Ethnic Russians have become particularly vocal in Russia’s Volga regions—including, among others, Tatarstan and Bashkortostan—demanding language rights they claim were violated by the regional authorities. Tuva stayed out of the spotlight until recently. Ethnic Russians comprise only about 16 percent of the total population of Tuva, and almost all of them live in the capital, Kyzyl. The republic’s ethnic-Russian population peaked at the time of the 1959 census, when they comprised 40 percent of the population. Since then, the ethnic-Russian population in Tuva has consistently declined. In April, local Russian politicians established Rossiyane and started voicing the concerns of the local Russians (Kommersant, May 18).
Tuva’s deputy minister for education and science, Elena Khardikova, dismissed the Russian activists’ criticism. She said that while she valued Zinaida Dekhtyar as a teacher, she could not recall Dekhtyar ever having voiced concerns about ethnic Russians in Tuva. Khardikova also alleged that Rossiyane was not a serious group because it was made up only of a handful of individuals (Gov.tuva.ru, May 15).
However, the resentment of ethnic Russians in Tuva is not limited to Zinaida Dekhtyar and Rossiyane. An author writing under the pseudonym Kondrat Pchyolkin alleged that Tuvans had forced ethnic Russians out of the republic, ruining local industries.
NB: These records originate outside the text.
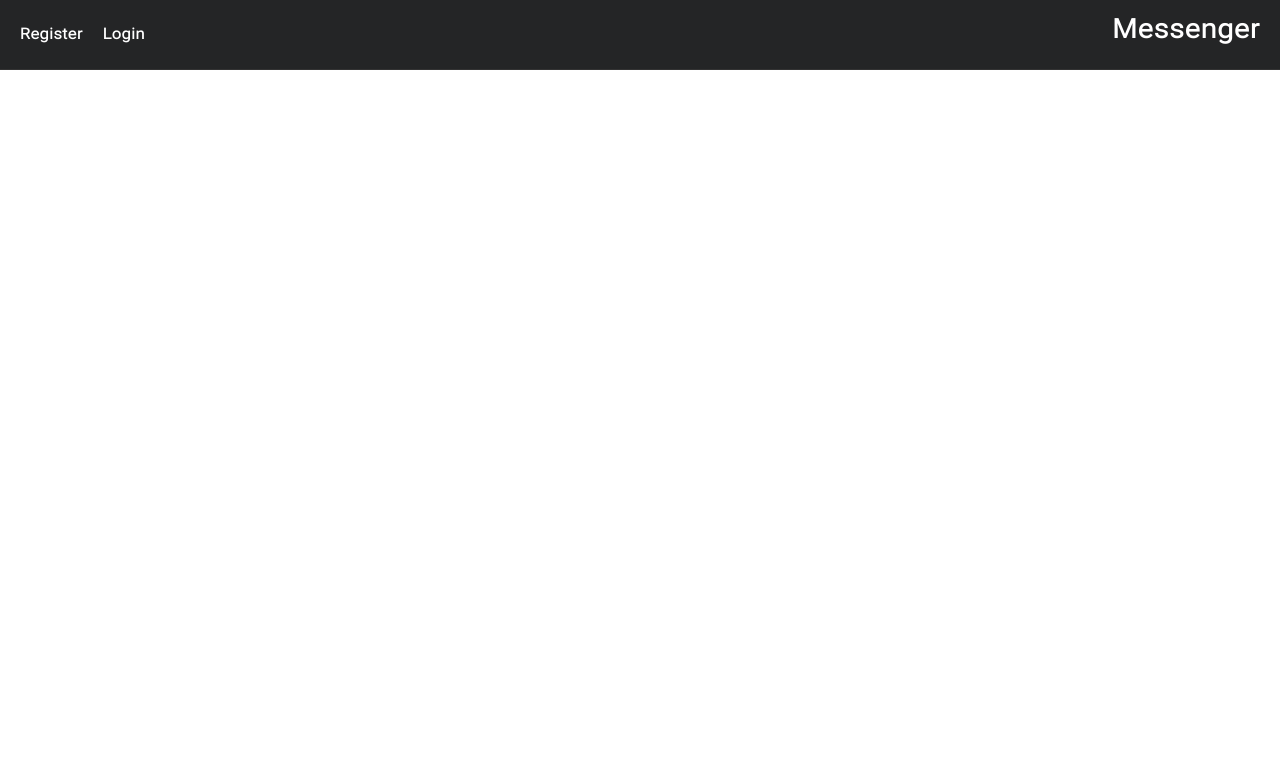
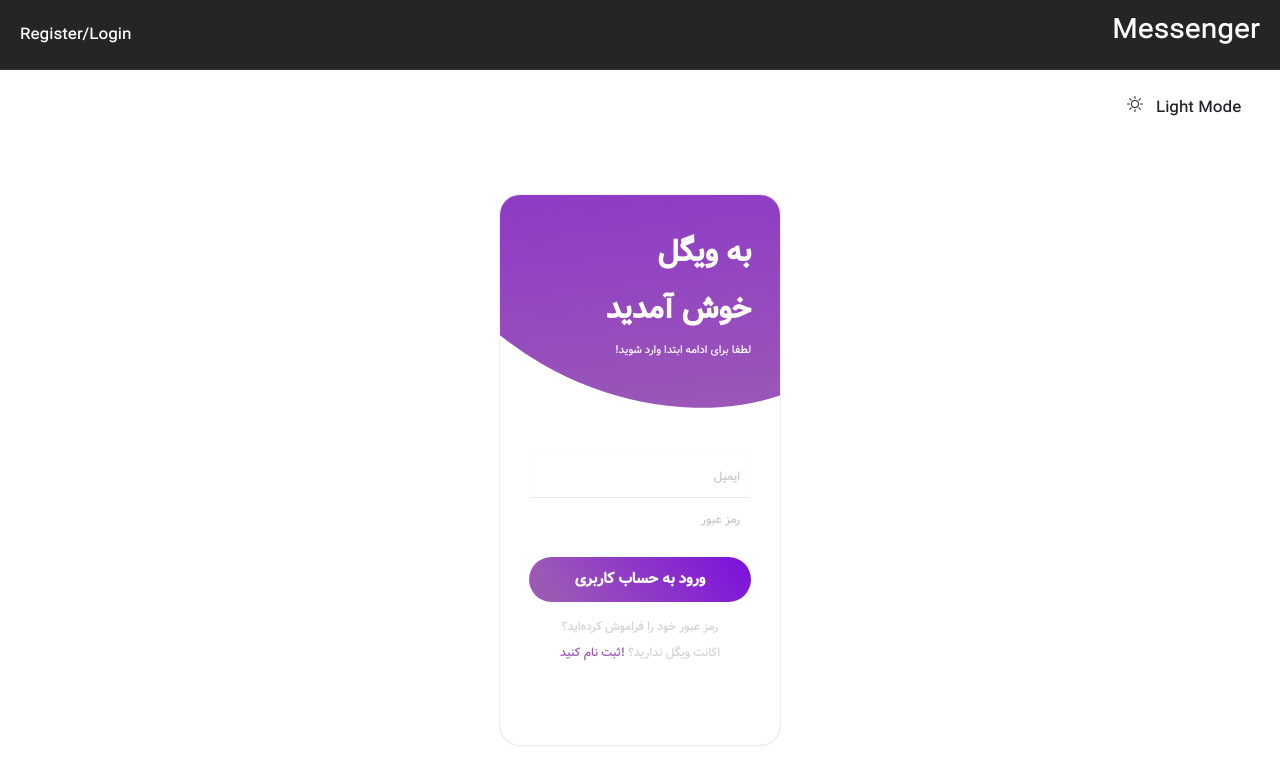
Before and after one commit to Erphha/Firebase-test, a React (Create React App) app: page /register-login in a window 1280 px wide. Shown: the top 784 px of the page. Built offline with nearby package versions, Linux system fonts and the light colour scheme; no server answers.

Commit message:
Login and Logout / Making Home Page private

```diff
--- a/src/App.js
+++ b/src/App.js
@@ -1,24 +1,28 @@
 // import AccountBox from "./components/signBox/SignBox";
-import Home from './pages/Home';
-import Register from './pages/Register';
-import { BrowserRouter, Switch , Route } from "react-router-dom";
+import Home from "./pages/Home";
+import RegisterLogin from "./pages/RegisterLogin";
+import { BrowserRouter, Switch, Route } from "react-router-dom";
 import { useSelector } from "react-redux";
 import "./App.css";
-import Navbar from './components/UI/Navbar';
+import AuthProvider from "./context/auth";
+import Navbar from "./components/UI/Navbar";
+import PrivateRoute from "./components/privateRoute/PrivateRoute";
 
 function App() {
   const dark = useSelector((state) => state.dark);
   return (
+    <AuthProvider>
       <div className="AppContainer" id={dark ? "darkMode" : "lightMode"}>
         <BrowserRouter>
-				<Navbar/>
+          <Navbar />
           <Switch>
-					<Route exact path="/register" component={Register} />
-					<Route exact path="/" component={Home} />
+            <Route exact path="/register-login" component={RegisterLogin} />
+            <PrivateRoute exact path="/" component={Home} />
           </Switch>
         </BrowserRouter>
         {/* <AccountBox /> */}
       </div>
+    </AuthProvider>
   );
 }
 
--- /dev/null
+++ b/src/components/UI/Loading.jsx
@@ -0,0 +1,9 @@
+const Loading = () => {
+    return (
+        <div style={{position: 'relative', }}>
+         <h2 style={{position: 'fixed' , top: '50%' , left: '50%', transform: 'translate(-50%,-50%)'}}>Loading...</h2>
+        </div>
+     );
+}
+
+export default Loading;
--- a/src/components/UI/Navbar.jsx
+++ b/src/components/UI/Navbar.jsx
@@ -1,18 +1,40 @@
-import {Link} from 'react-router-dom'
-import './Navbar.css';
+import { Link, useHistory } from "react-router-dom";
+import { auth, db } from "../../firebase";
+import { signOut } from "firebase/auth";
+import { updateDoc, doc } from "firebase/firestore";
+import { useContext } from "react";
+import { AuthContext } from "../../context/auth";
+import "./Navbar.css";
 
 const Navbar = () => {
+  const history = useHistory();
+  const {user} = useContext(AuthContext)
+  const handleSignOut = async () => {
+    await updateDoc(doc(db, "users", auth.currentUser.uid), {
+      isOnline: false,
+    });
+    await signOut(auth);
+    history.replace('/register-login')
+  };
   return (
     <nav>
       <h3>
         <Link to="/">Messenger</Link>
       </h3>
       <div>
-                <Link to="/register">Register</Link>
-                <Link to="/login">Login</Link>
+        {user ? (
+          <>
+            <Link to="/profile">Profile</Link>
+            <button onClick={handleSignOut}>Logout</button>
+          </>
+        ) : (
+          <>
+            <Link to="/register-login">Register/Login</Link>
+          </>
+        )}
       </div>
     </nav>
   );
-}
+};
 
 export default Navbar;
--- /dev/null
+++ b/src/components/privateRoute/PrivateRoute.jsx
@@ -0,0 +1,18 @@
+import { useContext } from "react";
+import { AuthContext } from "../../context/auth";
+import { Redirect, Route } from "react-router-dom";
+
+const PrivateRoute = ({ component: Component, ...rest }) => {
+  const { user } = useContext(AuthContext);
+  return (
+    <Route
+      {...rest}
+      exact
+      render={(props) =>
+        user ? <Component {...props} /> : <Redirect to="/register-login" />
+      }
+    />
+  );
+};
+
+export default PrivateRoute;
--- a/src/components/signBox/LoginForm.jsx
+++ b/src/components/signBox/LoginForm.jsx
@@ -1,26 +1,84 @@
-import "bootstrap/dist/css/bootstrap.min.css";
-import { useContext } from "react";
-import { SignContext } from './SignContext';
-import './LoginForm.css'
+import { useContext, useState } from "react";
+import { SignContext } from "./SignContext";
+import { signInWithEmailAndPassword } from "firebase/auth";
+import { updateDoc, doc  } from "firebase/firestore";
+import { auth, db } from "../../firebase";
+import { useHistory } from "react-router-dom";
+import "./LoginForm.css";
 
 const LoginForm = (props) => {
+	const [data, setData] = useState({
+		email: "",
+		password: "",
+		error: null,
+		loading: false,
+	});
+	const history = useHistory();
+	const { email, password, error, loading } = data;
+	const handleChange = (e) => {
+		setData({ ...data, [e.target.name]: e.target.value });
+	};
+	const handleSubmit = async (e) => {
+		e.preventDefault();
+		setData({ ...data, error: null, loading: true });
+		if (!email || !password) {
+			setData({ ...data, error: "All fields are required!" });
+		}
 
+		try {
+			const result = await signInWithEmailAndPassword(
+				auth,
+				email,
+				password
+			);
+			await updateDoc(doc(db, "users", result.user.uid), {
+				isOnline: true,
+			});
+			setData({
+				name: "",
+				email: "",
+				password: "",
+				error: null,
+				loading: false,
+			});
+			history.replace("/");
+		} catch (err) {
+			setData({ ...data, error: err.message, loading: false });
+		}
+	};
 
 	const { switchToSignUp } = useContext(SignContext);
 	return (
 		<div className="FormBoxContainer">
-			<form className='FormContainer'>
-				<input className='Input' type="email" placeholder="ایمیل" />
-				<input className='Input' type="password" placeholder="رمز عبور" />
+			<form className="FormContainer" onSubmit={handleSubmit}>
+				<input
+					className="Input"
+					name="email"
+					value={email}
+					onChange={handleChange}
+					type="email"
+					placeholder="ایمیل"
+				/>
+				<input
+					className="Input"
+					name="password"
+					value={password}
+					onChange={handleChange}
+					type="password"
+					placeholder="رمز عبور"
+				/>
+			<button className="SubmitButton my-3" type="submit" disabled={loading}>
+				{loading? 'لطفا صبر کنید' : 'ورود به حساب کاربری'}
+			</button>
 			</form>
-			<button className="SubmitButton my-3" type="submit">
-				ورود به حساب کاربری
-			</button>
 			<a className="MutedLink mb-2" href="#">
 				رمز عبور خود را فراموش کرده‌اید؟
 			</a>
-			<a className='MutedLink' href="#">
-				اکانت ویگل ندارید؟ <a className="BoldLink" href="#" onClick={switchToSignUp}>!ثبت نام کنید</a>
+			<a className="MutedLink" href="#">
+				اکانت ویگل ندارید؟{" "}
+				<a className="BoldLink" href="#" onClick={switchToSignUp}>
+					!ثبت نام کنید
+				</a>
 			</a>
 		</div>
 	);
--- a/src/components/signBox/SignBox.jsx
+++ b/src/components/signBox/SignBox.jsx
@@ -29,7 +29,7 @@ const expandingTransition = {
   stiffness: 30,
 };
 
-const SignBox = () => {
+const SignBox = (props) => {
   const dark = useSelector((state) => state.dark);
   console.log(dark);
   const [isExpanded, setExpanded] = useState(false);
--- a/src/components/signBox/SignUpForm.jsx
+++ b/src/components/signBox/SignUpForm.jsx
@@ -1,9 +1,11 @@
 import "bootstrap/dist/css/bootstrap.min.css";
 import { createUserWithEmailAndPassword } from "firebase/auth";
-import { auth } from "../../firebase";
+import { setDoc, doc, Timestamp } from "firebase/firestore";
+import { auth, db } from "../../firebase";
 import { useContext, useState } from "react";
 import { SignContext } from "./SignContext";
 import "./SignUp.css";
+import { useHistory } from "react-router-dom";
 
 const SignUpForm = (props) => {
   const [data, setData] = useState({
@@ -14,6 +16,7 @@ const SignUpForm = (props) => {
     error: null,
     loading: false,
   });
+  const history = useHistory();
   const { name, email, password, error, loading } = data;
   const { switchToSignIn } = useContext(SignContext);
 
@@ -24,7 +27,7 @@ const SignUpForm = (props) => {
   const handleSubmit = async (e) => {
     e.preventDefault();
     setData({ ...data, error: null, loading: true });
-    if (!name || !email || !password ) {
+    if (!name || !email || !password) {
       setData({ ...data, error: "All fields are required!" });
     }
 
@@ -34,8 +37,24 @@ const SignUpForm = (props) => {
         email,
         password
       );
-      console.log(result.user);
-    } catch (err) {}
+      await setDoc(doc(db, "users", result.user.uid), {
+        uid: result.user.uid,
+        name,
+        email,
+        createdAt: Timestamp.fromDate(new Date()),
+        isOnline: true,
+      });
+      setData({
+        name: "",
+        email: "",
+        password: "",
+        error: null,
+        loading: false,
+      });
+      history.replace("/");
+    } catch (err) {
+      setData({ ...data, error: err.message, loading: false });
+    }
   };
 
   return (
@@ -74,7 +93,9 @@ const SignUpForm = (props) => {
           placeholder="تایید رمز عبور"
         /> */}
         {error ? <p className="error">{error}</p> : null}
-        <button className="SubmitButton my-3">ورود به حساب کاربری</button>
+        <button className="SubmitButton my-3" disabled={loading}>
+        {loading?'لطفا صبر کنید':'ساختن حساب کاربری'}
+        </button>
       </form>
       <a className="MutedLink" href="#">
         اکانت ویگل دارید؟{" "}
--- /dev/null
+++ b/src/context/auth.js
@@ -0,0 +1,26 @@
+import { createContext, useEffect, useState } from "react";
+import { onAuthStateChanged } from "firebase/auth";
+import {auth} from '../firebase'
+import Loading from "../components/UI/Loading";
+
+export const AuthContext = createContext();
+
+const AuthProvider = ({ children }) => {
+    const [user, setUser] = useState(null)
+    const [loading,setLoading] = useState(true)
+
+    useEffect(() =>{
+        onAuthStateChanged(auth, user=>{
+            setUser(user);
+            setLoading(false);
+        })
+    }, [])
+
+    if(loading) {
+        return <Loading/>
+    }
+
+  return <AuthContext.Provider value={{user}}>{children}</AuthContext.Provider>;
+};
+
+export default AuthProvider;
--- a/src/firebase.js
+++ b/src/firebase.js
@@ -1,6 +1,7 @@
 // Import the functions you need from the SDKs you need
 import { initializeApp } from "firebase/app";
 import { getAuth } from "firebase/auth";
+import { getFirestore } from "firebase/firestore";
 // import { getAnalytics } from "firebase/analytics";
 // TODO: Add SDKs for Firebase products that you want to use
 // https://firebase.google.com/docs/web/setup#available-libraries
@@ -22,5 +23,6 @@ const firebaseConfig = {
 const app = initializeApp(firebaseConfig);
 // const analytics = getAnalytics(app);
 const auth = getAuth(app);
+const db = getFirestore(app);
 
-export { auth };
+export { auth, db };
--- a/src/pages/Register.jsx
+++ b/src/pages/RegisterLogin.jsx
@@ -1,6 +1,6 @@
 import SignBox from '../components/signBox/SignBox'
 
-const Register = () => {
+const RegisterLogin = () => {
     return (
         <div className="register-page">
             <SignBox/>
@@ -9,4 +9,4 @@ const Register = () => {
      );
 }
 
-export default Register;
+export default RegisterLogin;
```
Lines whose indentation alone changed are shown as unchanged.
The new Tuvan national anthem, which was adopted in 2011, emphasizes “I am a Tuvan,” thus excluding ethnic Russians from the picture. More importantly, the proposed construction of a railway link from mainland Russia to Tuva is reportedly meeting stiff resistance in the republic. Many Tuvans think that Russia acquired Tuva illegally and should let it go (Risk-inform.ru, April 29, 2014).
Tuva has managed to retain a great degree of political autonomy without much fanfare. Even though Russian authorities appear moderately concerned about Tuva’s affairs, they have not launched a serious crackdown to establish greater control over the republic. Despite the ethnic-Russian activists’ complaints, on May 23, Putin signed a decree allowing the republic’s current governor, Sholban Kara-ool, to run for another term in September (Gazeta.ru, May 23). Tuvans have been “represented” in the Russian government by Sergei Shoigu, but when there is no one to represent them in the Russian government at such a high level, separatist tendencies might indeed prevail in the republic. Ironically, the Russian government would have a hard time controlling the territory because its infrastructure is so underdeveloped.